### EXERCISE MATERIALS

_ _ _ _

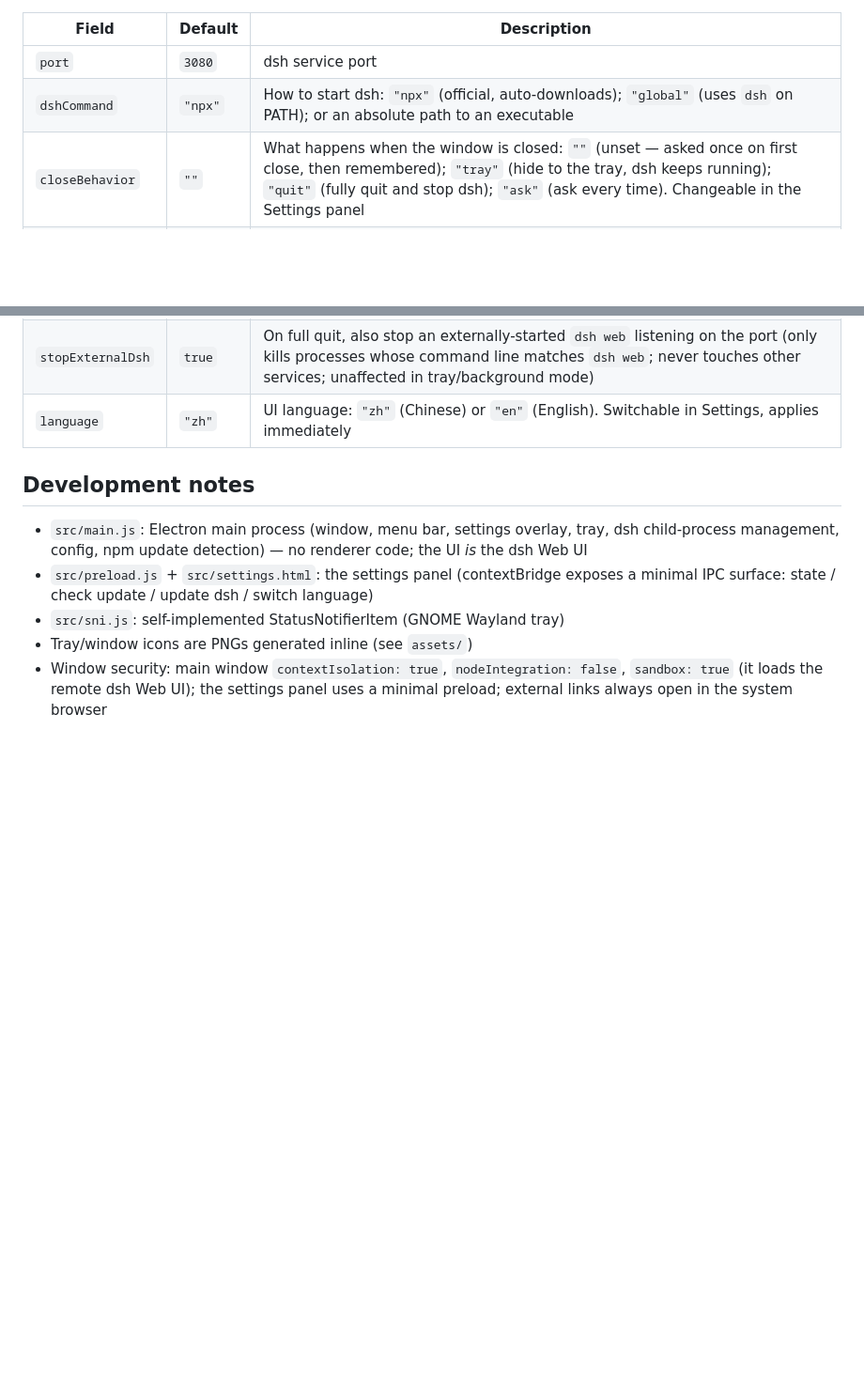
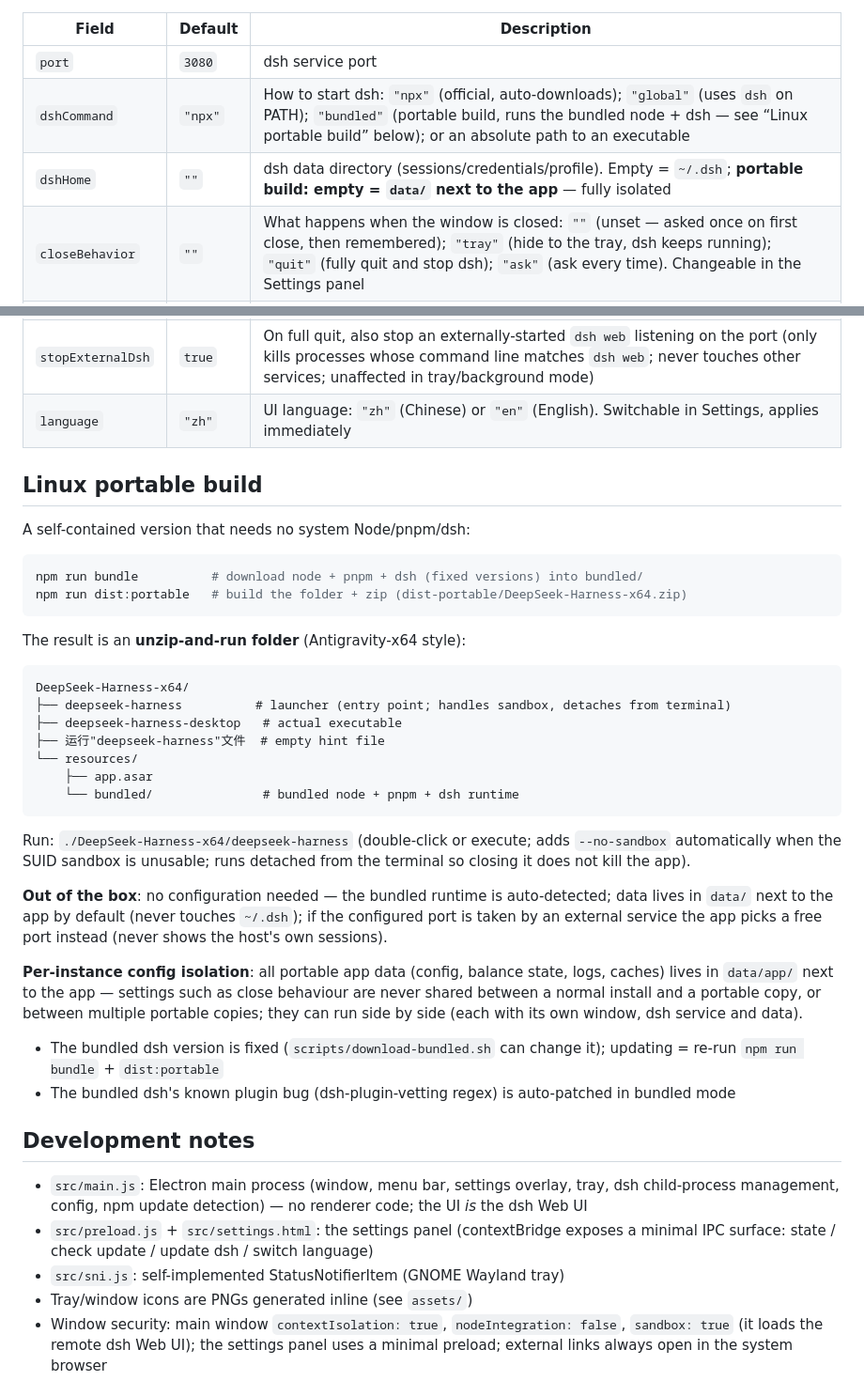
Before and after one commit to Quan-Robin/DSH-desktop-for-Linux, a Markdown page: README.en.md, 2 parts joined by grey strips. Shown at 94% size. Rendered like a GitHub page; blank space fills up the shorter version.

Commit message:
docs: sync README.en.md with portable build + per-instance isolation

````diff
--- a/README.en.md
+++ b/README.en.md
@@ -89,12 +89,43 @@ The config file lives in the user-data directory (Linux: `~/.config/deepseek-har
 | Field | Default | Description |
 |---|---|---|
 | `port` | `3080` | dsh service port |
-| `dshCommand` | `"npx"` | How to start dsh: `"npx"` (official, auto-downloads); `"global"` (uses `dsh` on PATH); or an absolute path to an executable |
+| `dshCommand` | `"npx"` | How to start dsh: `"npx"` (official, auto-downloads); `"global"` (uses `dsh` on PATH); `"bundled"` (portable build, runs the bundled node + dsh — see “Linux portable build” below); or an absolute path to an executable |
+| `dshHome` | `""` | dsh data directory (sessions/credentials/profile). Empty = `~/.dsh`; **portable build: empty = `data/` next to the app** — fully isolated |
 | `closeBehavior` | `""` | What happens when the window is closed: `""` (unset — asked once on first close, then remembered); `"tray"` (hide to the tray, dsh keeps running); `"quit"` (fully quit and stop dsh); `"ask"` (ask every time). Changeable in the Settings panel |
 | `updateUrl` | `""` | Auto-update feed (AppImage only): a generic HTTP(S) server or GitHub Releases URL. Empty = auto-update disabled |
 | `sourceDir` | `""` | Local source directory: enables "Build & Install" in the tray menu, which packages a deb locally and installs it with system authorization (empty = feature hidden) |
 | `stopExternalDsh` | `true` | On full quit, also stop an externally-started `dsh web` listening on the port (only kills processes whose command line matches `dsh web`; never touches other services; unaffected in tray/background mode) |
 | `language` | `"zh"` | UI language: `"zh"` (Chinese) or `"en"` (English). Switchable in Settings, applies immediately |
+
+## Linux portable build
+
+A self-contained version that needs no system Node/pnpm/dsh:
+
+```bash
+npm run bundle          # download node + pnpm + dsh (fixed versions) into bundled/
+npm run dist:portable   # build the folder + zip (dist-portable/DeepSeek-Harness-x64.zip)
+```
+
+The result is an **unzip-and-run folder** (Antigravity-x64 style):
+
+```
+DeepSeek-Harness-x64/
+├── deepseek-harness          # launcher (entry point; handles sandbox, detaches from terminal)
+├── deepseek-harness-desktop   # actual executable
+├── 运行"deepseek-harness"文件  # empty hint file
+└── resources/
+    ├── app.asar
+    └── bundled/               # bundled node + pnpm + dsh runtime
+```
+
+Run: `./DeepSeek-Harness-x64/deepseek-harness` (double-click or execute; adds `--no-sandbox` automatically when the SUID sandbox is unusable; runs detached from the terminal so closing it does not kill the app).
+
+**Out of the box**: no configuration needed — the bundled runtime is auto-detected; data lives in `data/` next to the app by default (never touches `~/.dsh`); if the configured port is taken by an external service the app picks a free port instead (never shows the host's own sessions).
+
+**Per-instance config isolation**: all portable app data (config, balance state, logs, caches) lives in `data/app/` next to the app — settings such as close behaviour are never shared between a normal install and a portable copy, or between multiple portable copies; they can run side by side (each with its own window, dsh service and data).
+
+- The bundled dsh version is fixed (`scripts/download-bundled.sh` can change it); updating = re-run `npm run bundle` + `dist:portable`
+- The bundled dsh's known plugin bug (dsh-plugin-vetting regex) is auto-patched in bundled mode
 
 ## Development notes
 
````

_ _ _ _

The answer must be every line of the data that holds the word "README".

Before and after one commit to Quan-Robin/DSH-desktop-for-Linux, a Markdown page: README.en.md, 2 parts joined by grey strips. Shown at 94% size. Rendered like a GitHub page; blank space fills up the shorter version.
docs: sync README.en.md with portable build + per-instance isolation
--- a/README.en.md
+++ b/README.en.md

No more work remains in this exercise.